"In all likelihood, the tape was probably destroyed in the UPS facility," [What a great ad for UPS! Bob] Watson said Friday. "We're just doing what is in the best interest of the students."

... The way NelNet was transporting the sensitive information was "relatively historic and archaic," said Darrel Huish, associate vice chancellor of information technology with Maricopa Community Colleges.

... NelNet representatives have said this was a "routine shipment" and stressed that the magnetic tape on which the data are stored is secure because it requires sophisticated equipment to be read and used. [A tape drive... Bob]

... "Identity theft is a $55 billion-a-year industry," Davis said Friday. "They (criminals) have all the technology they need to read magnetic tape. They have all the resources they need."

This is creating a lot of buzz, but no one seems to know what's happening.

Feds Arrest Private Eye at HOPE

Posted by ScuttleMonkey on Saturday July 22, @07:45PM from the smash-and-grab dept. Security

An anonymous reader writes "FBI agents today arrested Steven Rambam, the owner of a company that bills itself as the largest privately held online investigative service in the United States, according to's Security Fix blog. From the story: 'Rambam was arrested this afternoon by FBI agents just moments before he was to lead a panel discussion on privacy here at the HOPE hacker conference in New York City. Rambam and three other panelists were to discuss how they dug up -- in just 4.5 hours of searching private and public databases -- more than 500 pages worth of data on HOPE attendee Rick Dakan, who agreed to be the guinea pig for the project.'"

Tools & Techniques How secure do you want to be?

Hacktivismo launches ScatterChat

Posted by ScuttleMonkey on Saturday July 22, @09:34PM from the anti-electronic-shoulder-surfing dept. Security Software

un1xl0ser writes to tell us Hacktivismo has released a new chat program known as ScatterChat. It is a friendly fork of GAIM that "provides end-to-end encryption, integrated onion-routing with Tor, secure file transfers, and easy-to-read documentation." This announcement was made at HOPE, where CDs were distributed. A torrent and several screenshots are also available."

UPDATE 2-Expert report backs Google efforts to combat fraud

Fri Jul 21, 2006 6:24 PM ET

(Adds background to controversy, details)

By Eric Auchard

SAN FRANCISCO, July 21 (Reuters) - An independent report filed on Friday in an Arkansas court sided with Google over disgruntled advertisers who had sued the search engine giant accusing it of trying to drive up fees through so-called click fraud.

The two sides agreed to commission the report as part of a settlement deal for the lawsuit, filed by advertising customer Lane's Gifts in a state court in Miller County, Arkansas.

Pay-per-click advertising, where advertisers only pay when people click on ads, is seen by critics as the Achilles' heel of Web search leader Google, which last quarter saw revenues grow 77 percent to $2.46 billion, virtually all from such ads.

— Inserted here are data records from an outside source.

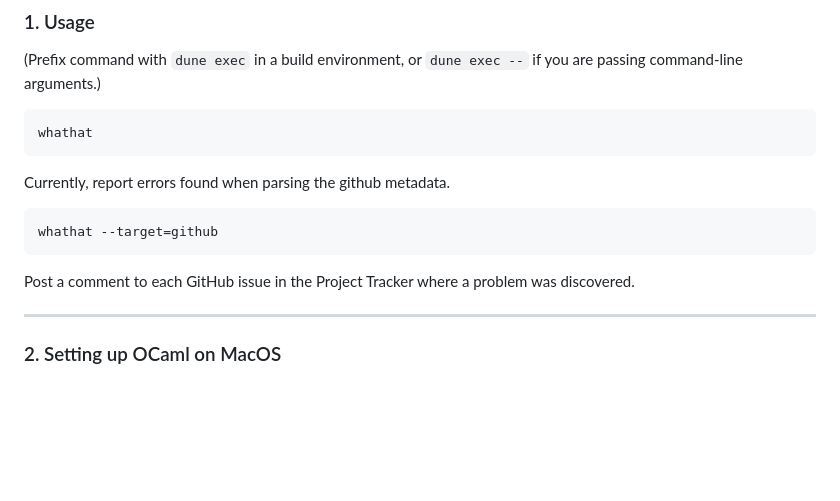
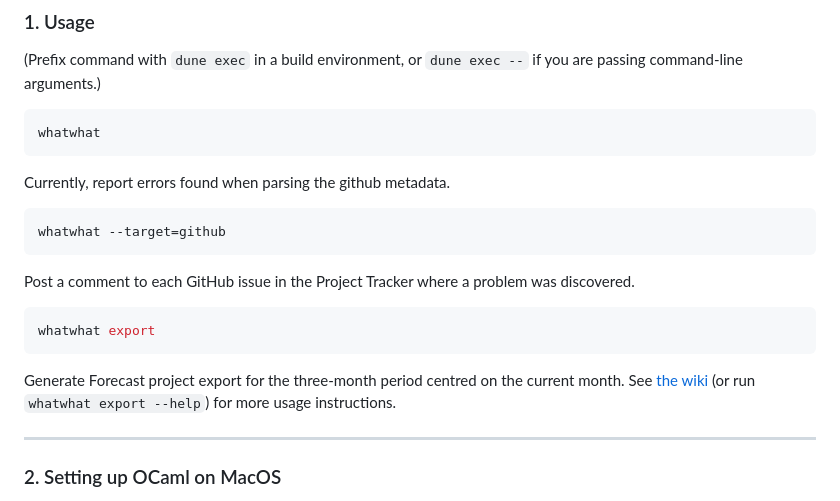
Before and after one commit to alan-turing-institute/whatwhat, a Markdown page: README.md, the part around the change. Drawn GitHub-style; blank space fills up the shorter version.

Commit message:
Update README with `whatwhat export`

````diff
--- a/README.md
+++ b/README.md
@@ -18,14 +18,20 @@ A reimagining of `nowwhat` in OCaml.
 command-line arguments.)
 
 ```sh
-whathat
+whatwhat
 ```
 Currently, report errors found when parsing the github metadata.
 
 ```sh
-whathat --target=github
+whatwhat --target=github
 ```
 Post a comment to each GitHub issue in the Project Tracker where a problem was discovered.
+
+```sh
+whatwhat export
+```
+Generate Forecast project export for the three-month period centred on the current month.
+See [the wiki](https://github.com/alan-turing-institute/whatwhat/wiki/Exporting-Forecast-CSVs) (or run `whatwhat export --help`) for more usage instructions.
 
 ---
 
````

The suit alleged Web advertisers allowed their pay-per-click ad systems to be abused in order to drive up fees paid by customers. It argued that companies such as Google have not taken reasonable steps to regulate the practice.

"Based on my evaluation, I conclude that Google's efforts to combat click fraud are reasonable," Alexander Tuzhilin, a professor of information systems at New York University, said in the report. Lane's Gifts commissioned Tuzhilin's report.

... A hearing is scheduled for Monday to hear objections raised to the proposed agreement, in which Google has agreed to pay up to $90 million to settle charges of overbilling customers.

Tuzhilin, a Web marketing expert, said after talking to Google's fraud prevention team, he could say "with a moderate degree of certainty" that click fraud is "under control."

Critics argue that up to 30 percent of pay-per-click advertising actions may be fraudulent, a figure Google and rival Yahoo Inc. describe as wildly exaggerated.

No comments: